Two protesting farmers at the Boquilla Dam in Chihuahua, Mexico were killed by military police 9 September following altercations including stone-throwing, Molotov cocktails and occupation the dam’s control centre.
The farmers’ protest has arisen as a result of plans to divert more water from the drought-affected region to the United States to fulfill “water debt” obligations accruing under a 1944 water-sharing treaty. The protesters claim that further water transfers at this time would create a significant economic problem for the state.
Under the bilateral agreement Rio Grande water is allotted to the United States in cycles of five years, with the current cycle ending 24 October, 2020. Mexico is in deficit and must deliver to the United States an additional 432,360 acre-feet in the next three months.
As reported in OOSKAnews, there have been protests at the site since March when local farmers blocked a highway, seized a dam control room and set fire to trucks. As a result, the National Water Commission of Mexico (Conagua) backed down on a plan to divert water to the United States.
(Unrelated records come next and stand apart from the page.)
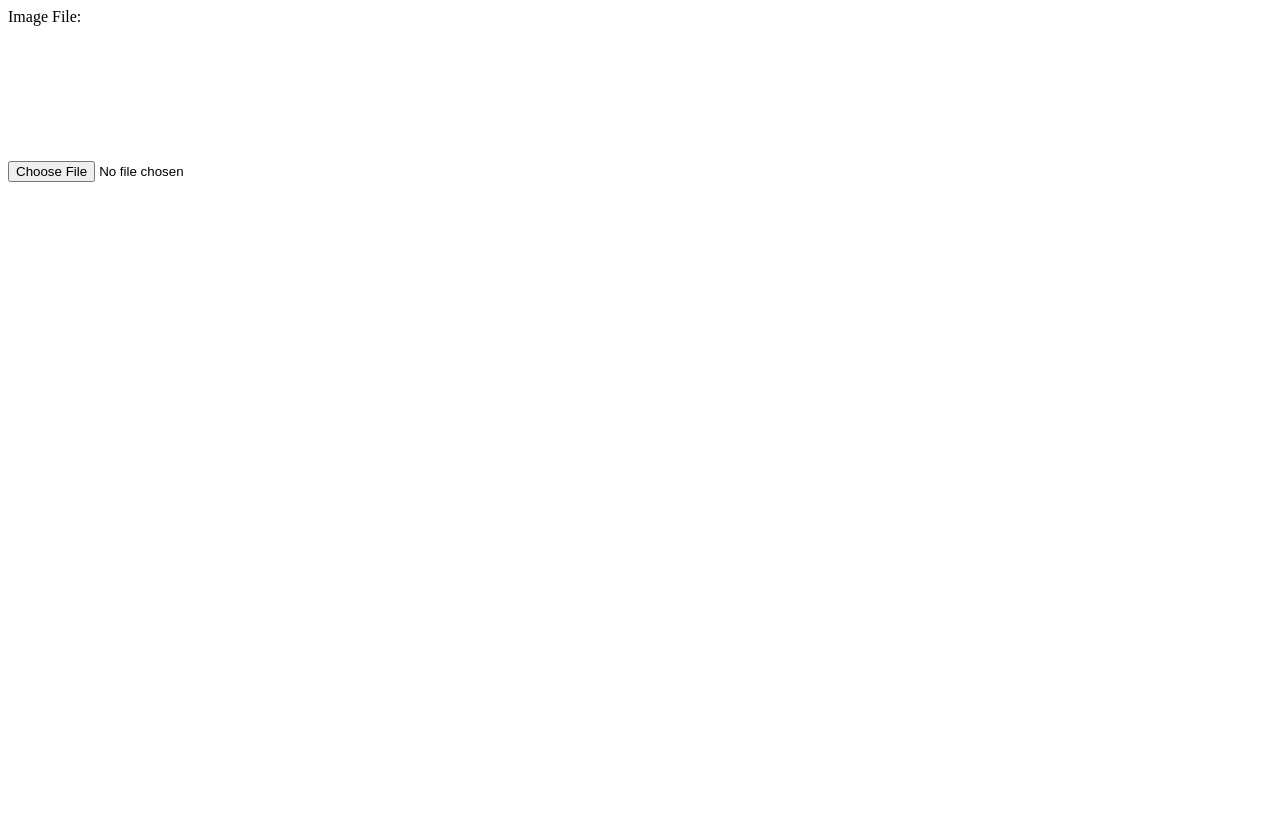
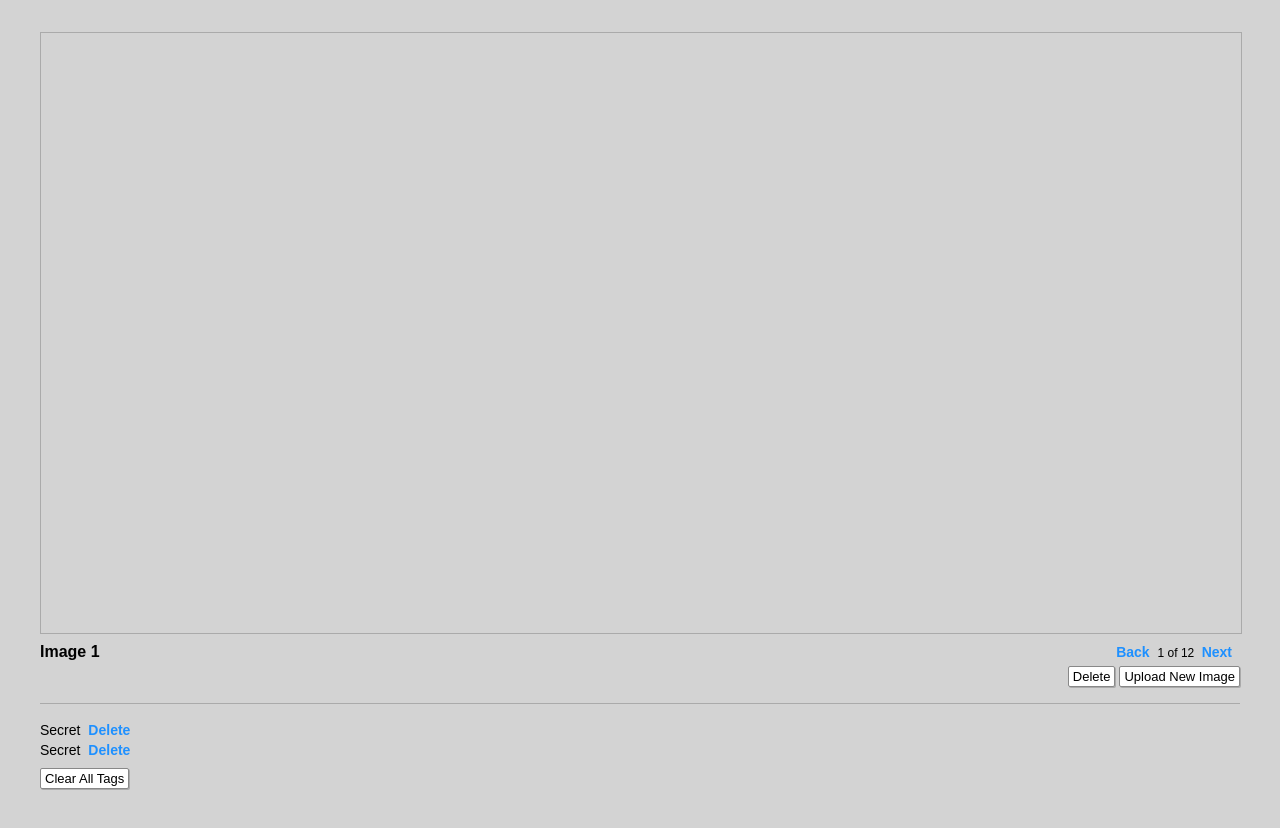
Before and after one commit to CarlosWirama/upload-to-html-canvas, a website: page index.html in a window 1280 px wide. Before the commit the page ends 800 px from the top, so only its background shows below. Drawn offline with Linux system fonts and the light colour scheme.

Commit message:
apply layout and styling

```diff
--- a/index.html
+++ b/index.html
@@ -4,12 +4,39 @@
     <meta charset="UTF-8" />
     <meta name="viewport" content="width=device-width, initial-scale=1.0" />
     <meta http-equiv="X-UA-Compatible" content="ie=edge" />
+    <link rel="stylesheet" href="src/designSystem.css">
+    <link rel="stylesheet" href="src/style.css">
     <title>Carlos Wirama</title>
   </head>
   <body>
-    <label>Image File:</label><br/>
-    <input type="file" id="imageLoader" name="imageLoader"/>
-    <canvas id="imageCanvas"></canvas>
+    <div class="content">
+      <canvas id="imageCanvas"></canvas>
+
+      <div class="row space-between align-center fullwidth">
+        <div><b>Image 1</b></div>
+        <div class="row flex-end">
+          <button class="blue-button">Back</button>
+          <span class="text-sm p2">1 of 12<span>
+          <button class="blue-button">Next</button>
+        </div>
+      </div>
+
+      <div class="row flex-end fullwidth">
+        <button class="box-button">Delete</button>
+        <label for="imageLoader" class="box-button ml2">Upload New Image</label>
+        <input type="file" id="imageLoader" name="imageLoader" hidden/>
+      </div>
+
+      <div id="image-list">
+        <div>
+          Secret <button class="blue-button">Delete</button>
+        </div>
+        <div>
+          Secret <button class="blue-button">Delete</button>
+        </div>
+        <button class="box-button mt3">Clear All Tags</button>
+      </div>
+    </div>
 
     <script src="src/index.js"></script>
   </body>
--- /dev/null
+++ b/src/designSystem.css
@@ -0,0 +1,71 @@
+body {
+  background-color: lightgray;
+  font-family: Arial;
+}
+
+.fullwidth {
+  width: 100%;
+}
+
+.p2 {
+  padding: 4px;
+}
+
+.mt3 {
+  margin-top: 8px;
+}
+
+.ml2 {
+  margin-left: 4px;
+}
+
+.row {
+  display: flex;
+  flex-direction: row;
+}
+
+.space-between {
+  justify-content: space-between;
+}
+
+.flex-end {
+  justify-content: flex-end;
+}
+
+.align-center {
+  align-items: center;
+}
+
+.text-sm {
+  font-size: 12px;
+}
+
+.box-button {
+  border: 1px solid #888;
+  padding: 2px 4px;
+  background: white;
+  font-size: 13px;
+  border-radius: 2px;
+  box-shadow: 1px 1px #8888;
+  cursor: pointer;
+  user-select: none;
+}
+
+.box-button:hover {
+  background: #ddd;
+}
+
+.blue-button {
+  color: dodgerblue;
+  border: none;
+  padding: 2px 4px;
+  background: none;
+  font-size: 14px;
+  font-weight: bold;
+  cursor: pointer;
+  user-select: none;
+}
+
+.blue-button:hover {
+  color: cornflowerblue;
+}
--- /dev/null
+++ b/src/style.css
@@ -0,0 +1,15 @@
+.content {
+  padding: 24px 32px;
+}
+
+#imageCanvas {
+  border: 1px solid #aaa;
+  width: 100%;
+}
+
+#image-list {
+  margin-top: 16px;
+  padding: 16px 0;
+  border-top: 1px solid #aaa;
+  font-size: 14px;
+}
```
Chihuahua Governor Javier Corral supported Conagua’s decision, describing the previous release plan as “erratic” and “foolish.”
Chihuahua state government officials prefer preserving resources for the use of their communities and have urged the strategy of “wait and hope for summer rains” that were anticipated to be sufficient to meet treaty commitments.
Nevertheless, in late July, demonstrators in Chihuahua continued the protests and burned several government vehicles, blocked railway tracks and set fire to a government office and highway tollbooths.
Federal officials have taken a different view.
Mexico President Lopez Obrador said in the spring: “We do not want an international conflict...Treaties have to be lived up to. If we have signed a treaty, we have to comply with it". He has also advocated paying the debt, citing that water received from the Colorado River is four time greater that water paid into the Rio Grande system.
Ultimately, Lopez Obrador is concerned about possible sanctions, the closing of the border, or the imposition of tariffs or other forms of retaliation.
As recently as 3 September, Lopez Obrador indicated that he might appeal to President Trump for clemency under the treaty or request an independent audit of the water payments.
In a 10 September news conference, Lopez Obrador called the newest incident “regrettable,” and added that the Attorney General's Office would investigate the case.
The US Section of the International Boundary and Water Commission, the bilateral body that oversees treaty issues, has said that it “has not received any proposals from our Mexican counterparts to have the UN come in to audit water deliveries.”
In mid-July, the US Commissioner of the water commission, Jayne Harkins, said "they need to increase their water releases to the United States immediately,” adding “Mexico has failed to implement releases promised earlier and continuing to delay increases the risk of Mexico failing to meet its delivery obligation".